It’s been an incredible and incredibly busy few weeks on the farm with calving progressing well, harvesting and preserving the last of what ended up being an unexpectedly abundant summer, and preparing for and hosting the sponge cake masterclass taught by my neighbour, friend and prize winning baker, Beryl Olsen. Which, I have to say, was an extraordinary experience and one I feel so honoured to have been part of.
I think I can speak for everyone when I say we all learned so much; a few of the things that really struck me as important are jotted down below.
Know your cooking gear. Beryl has owned the same spatula for 52 years, and she only ever uses that spatula for sponges. Because it works. And she knows it works. It’s yellow plastic and very delicate but she has treasured it so it has lasted a very long time. It never goes in the dishwasher. She has had the same Tupperware measuring cups for near to the same length of time and she knows exactly how a quantity of flour and custard powder need to sit in that cup for it to be right. Her Kenwood mixer is 46 years old – when she holds the bowl and spins it backwards she knows exactly what to look for in the way the beaters move through the cake mix to judge when the cake is ready. She has had the same sponge tins for decades and decades, and they are so shiny and smooth with having been scrubbed with steel wool to remove any trace of roughness that a sponge would never dare to stick. Her electric oven is 23 years old and has a broken door seal but she produces cakes most of us could only ever dream of time after time.
I wonder how many of us will ever get to know our equipment this well. And I wonder if our collective obsession with owning the newest, shiniest, fastest, biggest, most expensive kitchen gadget in town is actually making us worse cooks, rather than better.
Books can’t teach us everything. People in my generation and younger have relied so heavily on books for their food and cooking knowledge. We’ve had to. As communities disperse, families get more and more far flung, and life gets busier in a very particular kind of way, opportunities for incidental contact with older more experienced cooks become rarer and rarer. Beryl said on Saturday, of the sponge makers in her generation and older, ‘but their cakes always turned out!’ I suspect that’s because they learnt from watching not reading. (Sponge cake guests…and didn’t we learn so much just from watching!) And because they made the same small reportoire of things over and over again. And because they knew their cooking gear. They were masters of the things they made, even if those dishes would now be seen as a bit old fashioned or whatever. It’s so lovely to have so many ingredients to choose from these days, so many recipes, so many ideas, but I hope we’re still mastering things, and adding to the knowledge pool based on our own experience and practice.

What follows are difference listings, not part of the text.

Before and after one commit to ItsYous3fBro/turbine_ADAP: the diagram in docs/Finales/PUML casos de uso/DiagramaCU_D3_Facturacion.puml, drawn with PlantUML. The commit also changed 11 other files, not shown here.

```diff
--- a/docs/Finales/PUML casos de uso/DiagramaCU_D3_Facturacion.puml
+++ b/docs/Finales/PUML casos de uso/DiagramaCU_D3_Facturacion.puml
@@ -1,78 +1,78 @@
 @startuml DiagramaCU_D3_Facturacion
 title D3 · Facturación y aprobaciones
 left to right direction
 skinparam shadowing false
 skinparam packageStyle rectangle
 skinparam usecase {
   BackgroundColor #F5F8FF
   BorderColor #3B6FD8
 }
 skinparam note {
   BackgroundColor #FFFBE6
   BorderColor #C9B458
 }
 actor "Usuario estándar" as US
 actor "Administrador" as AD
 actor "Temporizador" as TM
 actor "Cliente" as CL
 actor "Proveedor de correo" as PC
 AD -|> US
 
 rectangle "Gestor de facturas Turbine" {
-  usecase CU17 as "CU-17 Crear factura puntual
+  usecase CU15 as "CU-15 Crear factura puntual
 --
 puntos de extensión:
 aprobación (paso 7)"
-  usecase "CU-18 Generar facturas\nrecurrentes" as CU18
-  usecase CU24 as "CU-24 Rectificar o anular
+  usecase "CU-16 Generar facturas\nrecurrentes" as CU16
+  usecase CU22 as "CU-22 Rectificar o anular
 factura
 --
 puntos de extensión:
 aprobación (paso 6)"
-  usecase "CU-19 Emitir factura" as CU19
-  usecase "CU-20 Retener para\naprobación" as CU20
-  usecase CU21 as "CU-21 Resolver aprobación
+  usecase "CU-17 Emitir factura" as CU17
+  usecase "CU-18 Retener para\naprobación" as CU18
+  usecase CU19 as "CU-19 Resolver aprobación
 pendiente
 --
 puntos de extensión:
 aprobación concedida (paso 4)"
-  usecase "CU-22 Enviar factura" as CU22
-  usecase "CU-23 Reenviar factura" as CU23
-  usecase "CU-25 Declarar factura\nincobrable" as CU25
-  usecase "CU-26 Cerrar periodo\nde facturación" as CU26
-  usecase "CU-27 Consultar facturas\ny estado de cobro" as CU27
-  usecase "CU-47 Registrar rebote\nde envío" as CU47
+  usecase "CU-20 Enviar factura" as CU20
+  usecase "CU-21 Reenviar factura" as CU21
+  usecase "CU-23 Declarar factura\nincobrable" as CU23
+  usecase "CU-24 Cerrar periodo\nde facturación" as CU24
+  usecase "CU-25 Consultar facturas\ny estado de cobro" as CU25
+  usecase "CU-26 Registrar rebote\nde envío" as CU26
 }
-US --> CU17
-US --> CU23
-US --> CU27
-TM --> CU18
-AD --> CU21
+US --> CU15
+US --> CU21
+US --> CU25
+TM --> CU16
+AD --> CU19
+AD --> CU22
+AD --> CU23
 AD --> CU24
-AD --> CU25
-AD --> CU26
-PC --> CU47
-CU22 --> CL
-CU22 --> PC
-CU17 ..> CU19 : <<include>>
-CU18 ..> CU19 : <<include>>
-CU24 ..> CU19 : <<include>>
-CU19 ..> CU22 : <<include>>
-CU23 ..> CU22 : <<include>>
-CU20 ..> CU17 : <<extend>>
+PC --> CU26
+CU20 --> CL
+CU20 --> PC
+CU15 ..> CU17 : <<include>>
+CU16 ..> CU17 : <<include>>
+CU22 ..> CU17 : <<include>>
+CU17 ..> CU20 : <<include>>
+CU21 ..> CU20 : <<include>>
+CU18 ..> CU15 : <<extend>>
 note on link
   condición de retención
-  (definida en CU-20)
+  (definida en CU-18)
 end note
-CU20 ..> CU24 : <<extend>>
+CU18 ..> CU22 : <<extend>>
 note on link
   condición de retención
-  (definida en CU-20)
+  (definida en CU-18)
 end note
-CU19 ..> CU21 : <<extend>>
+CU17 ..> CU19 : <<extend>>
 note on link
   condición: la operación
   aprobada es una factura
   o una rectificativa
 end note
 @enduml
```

The details matter. Now these are the details that matter for Beryl’s sponge. I’m quite sure that each family sponge recipe has its own rules. But you never know, maybe these will help!
- You can’t cook a sponge in a hurry. Every stage is important, and you need to take it slowly. Much more slowly than you think. This is especially so when adding your sugar. Add it slowly so that it properly dissolves. Total beating time for your eggs is 20 minutes. As in, actually 20 minutes. Not an unspecified period of time that feels like 20 minutes. And folding. Your folding action needs to be emphatic and smooth, but add your dry ingredients in three stages with a good minute or two of thorough folding with each addition. The spatula with which you fold needs to be thin and stiff. Like a knife with a larger surface area.
- Be careful when using your you beaut whizz bang whisking machine when beating the eggs – these machines are much more powerful than the mixmasters of old so perhaps try at 75-80% of full speed until you find the sweet spot.
- The total weight of dry ingredients in a sponge is low compared to most modern cake recipes. You need to sift these at least three times before you add them, and if you lose a little flour each time as it sticks to the plate or whatever it can make a difference. Beryl always sifts onto greaseproof paper so that not a single grain is lost.
- Scrape any last traces of egg white from your shells once you’ve finished seperating the eggs. Beryl collected the last few drips from all her shells into a cup to show us that even over four eggs it does add up to a small but significant quantity.
- The sponge is cooked when it feels slightly springy to the touch and starts to pull away from the sides of the tin. Cooking time will vary depending on your oven but expect to check around the 20 minute mark. Before that time do not open the oven door or your sponge will collapse…aarrgghh! Your oven will have its own idiosyncratic way of doing things and you will need to experiment to find the temperature that works for you. As a starting guide, Beryl preheats the oven to 200 degrees C, but then drops it back to about 190 degrees at the ten minute mark. I’ve been experimenting with my wood fired Rayburn and the temperature needs to be significantly lower than this, probably due to the much smaller capacity of the oven. Anyway, go experiment.
Sponges can be gluten free! Beryl’s featherlight sponge recipe (aka ‘Eva’s Sponge’) uses cornflour which is naturally gluten free, as well as White Wings custard powder, also gluten free. No more flat cakes for all you non gluten people out there! How good is that!
Anyway,what a day. I can’t say thank you enough to everyone for coming along, and to Beryl for teaching us. Beryl, I am still overwhelmed by your generosity, unflappability and knowledge. And, I am loving, LOVING cooking sponges.
Thank you so much.